### What to work on
Where does the string "components" appear? Copy every line of the entries below that holds it.

### Data excerpts
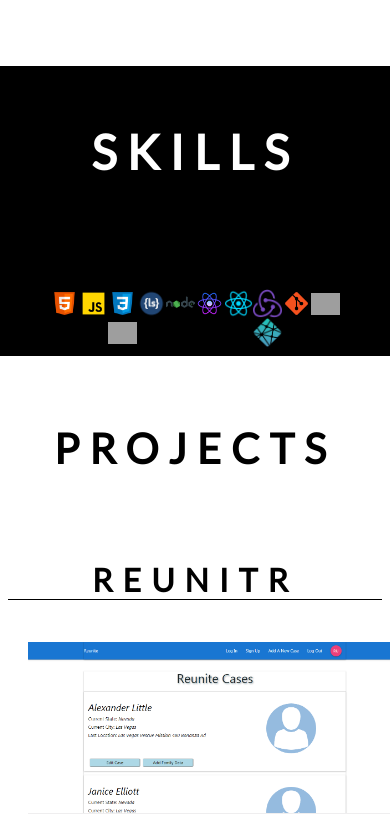
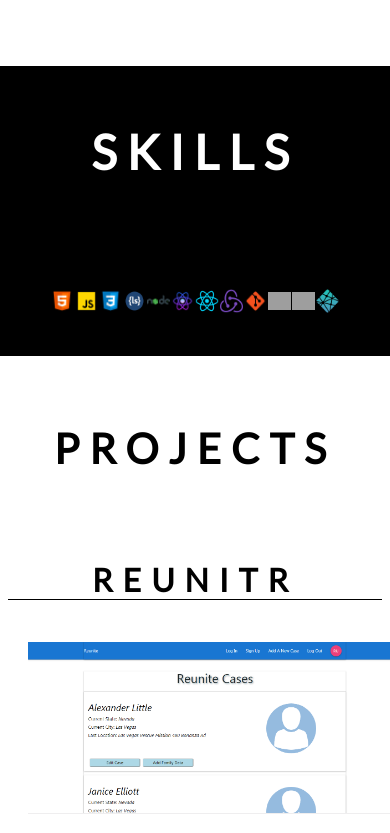
Before and after one commit to irisjitomo/portfolio-v2, a React (Create React App) app: page / in a window 390 px wide. Shown: the part 1742-2575 px from the top of the page. Built offline with nearby package versions, Linux system fonts and the light colour scheme; grey boxes are pictures that could not be loaded.

Commit message:
icon fix mobile

```diff
--- a/src/components/about.scss
+++ b/src/components/about.scss
@@ -122,7 +122,7 @@
 			height: 2vh;
 			// display: none;
 			img {
-				width: 10%;
+				width:8%;
 				height: auto;
 				object-fit: contain;
 			}
```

### Result of this exercise
--- a/src/components/about.scss
+++ b/src/components/about.scss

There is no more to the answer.